# ACTIVITY
The entries below should be repeated exactly, with no pictures carried over.

# RECORDS FOR THE EXERCISE
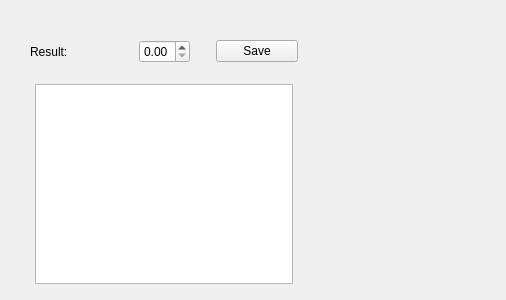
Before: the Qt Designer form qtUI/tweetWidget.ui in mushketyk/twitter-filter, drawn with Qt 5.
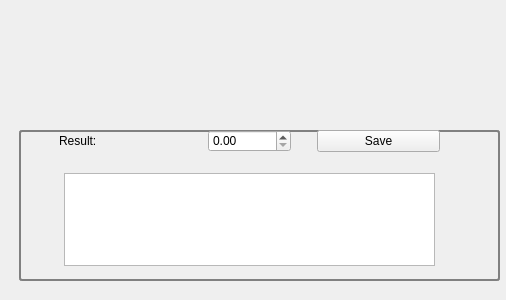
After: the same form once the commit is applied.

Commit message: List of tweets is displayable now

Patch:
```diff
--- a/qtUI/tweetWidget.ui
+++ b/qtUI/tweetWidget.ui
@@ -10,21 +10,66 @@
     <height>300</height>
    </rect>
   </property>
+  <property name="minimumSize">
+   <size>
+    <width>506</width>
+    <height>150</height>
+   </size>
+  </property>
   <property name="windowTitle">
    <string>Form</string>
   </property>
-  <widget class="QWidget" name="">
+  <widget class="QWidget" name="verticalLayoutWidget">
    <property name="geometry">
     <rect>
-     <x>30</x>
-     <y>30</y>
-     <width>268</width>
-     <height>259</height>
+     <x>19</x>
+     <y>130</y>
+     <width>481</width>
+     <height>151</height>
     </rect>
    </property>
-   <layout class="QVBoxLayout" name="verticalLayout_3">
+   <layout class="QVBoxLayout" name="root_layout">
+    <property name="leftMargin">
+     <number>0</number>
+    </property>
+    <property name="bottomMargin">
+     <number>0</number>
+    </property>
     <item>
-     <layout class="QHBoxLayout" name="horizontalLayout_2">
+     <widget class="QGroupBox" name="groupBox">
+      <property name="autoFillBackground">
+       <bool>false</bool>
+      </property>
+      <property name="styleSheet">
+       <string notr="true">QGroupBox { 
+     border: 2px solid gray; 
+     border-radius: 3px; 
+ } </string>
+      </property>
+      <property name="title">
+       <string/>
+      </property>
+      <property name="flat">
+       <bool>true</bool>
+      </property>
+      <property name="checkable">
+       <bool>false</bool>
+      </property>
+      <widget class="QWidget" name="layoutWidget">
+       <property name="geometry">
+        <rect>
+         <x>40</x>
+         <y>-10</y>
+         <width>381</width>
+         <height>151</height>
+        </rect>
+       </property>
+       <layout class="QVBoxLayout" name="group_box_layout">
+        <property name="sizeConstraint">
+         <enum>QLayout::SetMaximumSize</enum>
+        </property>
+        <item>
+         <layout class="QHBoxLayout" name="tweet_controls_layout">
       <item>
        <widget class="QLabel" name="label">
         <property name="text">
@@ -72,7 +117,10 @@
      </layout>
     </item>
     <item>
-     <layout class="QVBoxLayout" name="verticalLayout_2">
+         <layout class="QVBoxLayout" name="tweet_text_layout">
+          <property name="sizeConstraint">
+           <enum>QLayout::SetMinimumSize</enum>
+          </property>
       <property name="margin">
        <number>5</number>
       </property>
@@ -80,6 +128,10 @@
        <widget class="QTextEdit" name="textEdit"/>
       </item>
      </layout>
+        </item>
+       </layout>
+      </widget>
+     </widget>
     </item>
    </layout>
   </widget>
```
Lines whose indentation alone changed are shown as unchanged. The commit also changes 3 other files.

# REPLY TO THE TASK
Before: the Qt Designer form qtUI/tweetWidget.ui in mushketyk/twitter-filter, drawn with Qt 5.
After: the same form once the commit is applied.

Commit message: List of tweets is displayable now

Patch:
```diff
--- a/qtUI/tweetWidget.ui
+++ b/qtUI/tweetWidget.ui
@@ -10,21 +10,66 @@
     <height>300</height>
    </rect>
   </property>
+  <property name="minimumSize">
+   <size>
+    <width>506</width>
+    <height>150</height>
+   </size>
+  </property>
   <property name="windowTitle">
    <string>Form</string>
   </property>
-  <widget class="QWidget" name="">
+  <widget class="QWidget" name="verticalLayoutWidget">
    <property name="geometry">
     <rect>
-     <x>30</x>
-     <y>30</y>
-     <width>268</width>
-     <height>259</height>
+     <x>19</x>
+     <y>130</y>
+     <width>481</width>
+     <height>151</height>
     </rect>
    </property>
-   <layout class="QVBoxLayout" name="verticalLayout_3">
+   <layout class="QVBoxLayout" name="root_layout">
+    <property name="leftMargin">
+     <number>0</number>
+    </property>
+    <property name="bottomMargin">
+     <number>0</number>
+    </property>
     <item>
-     <layout class="QHBoxLayout" name="horizontalLayout_2">
+     <widget class="QGroupBox" name="groupBox">
+      <property name="autoFillBackground">
+       <bool>false</bool>
+      </property>
+      <property name="styleSheet">
+       <string notr="true">QGroupBox { 
+     border: 2px solid gray; 
+     border-radius: 3px; 
+ } </string>
+      </property>
+      <property name="title">
+       <string/>
+      </property>
+      <property name="flat">
+       <bool>true</bool>
+      </property>
+      <property name="checkable">
+       <bool>false</bool>
+      </property>
+      <widget class="QWidget" name="layoutWidget">
+       <property name="geometry">
+        <rect>
+         <x>40</x>
+         <y>-10</y>
+         <width>381</width>
+         <height>151</height>
+        </rect>
+       </property>
+       <layout class="QVBoxLayout" name="group_box_layout">
+        <property name="sizeConstraint">
+         <enum>QLayout::SetMaximumSize</enum>
+        </property>
+        <item>
+         <layout class="QHBoxLayout" name="tweet_controls_layout">
       <item>
        <widget class="QLabel" name="label">
         <property name="text">
@@ -72,7 +117,10 @@
      </layout>
     </item>
     <item>
-     <layout class="QVBoxLayout" name="verticalLayout_2">
+         <layout class="QVBoxLayout" name="tweet_text_layout">
+          <property name="sizeConstraint">
+           <enum>QLayout::SetMinimumSize</enum>
+          </property>
       <property name="margin">
        <number>5</number>
       </property>
@@ -80,6 +128,10 @@
        <widget class="QTextEdit" name="textEdit"/>
       </item>
      </layout>
+        </item>
+       </layout>
+      </widget>
+     </widget>
     </item>
    </layout>
   </widget>
```
Lines whose indentation alone changed are shown as unchanged. The commit also changes 3 other files.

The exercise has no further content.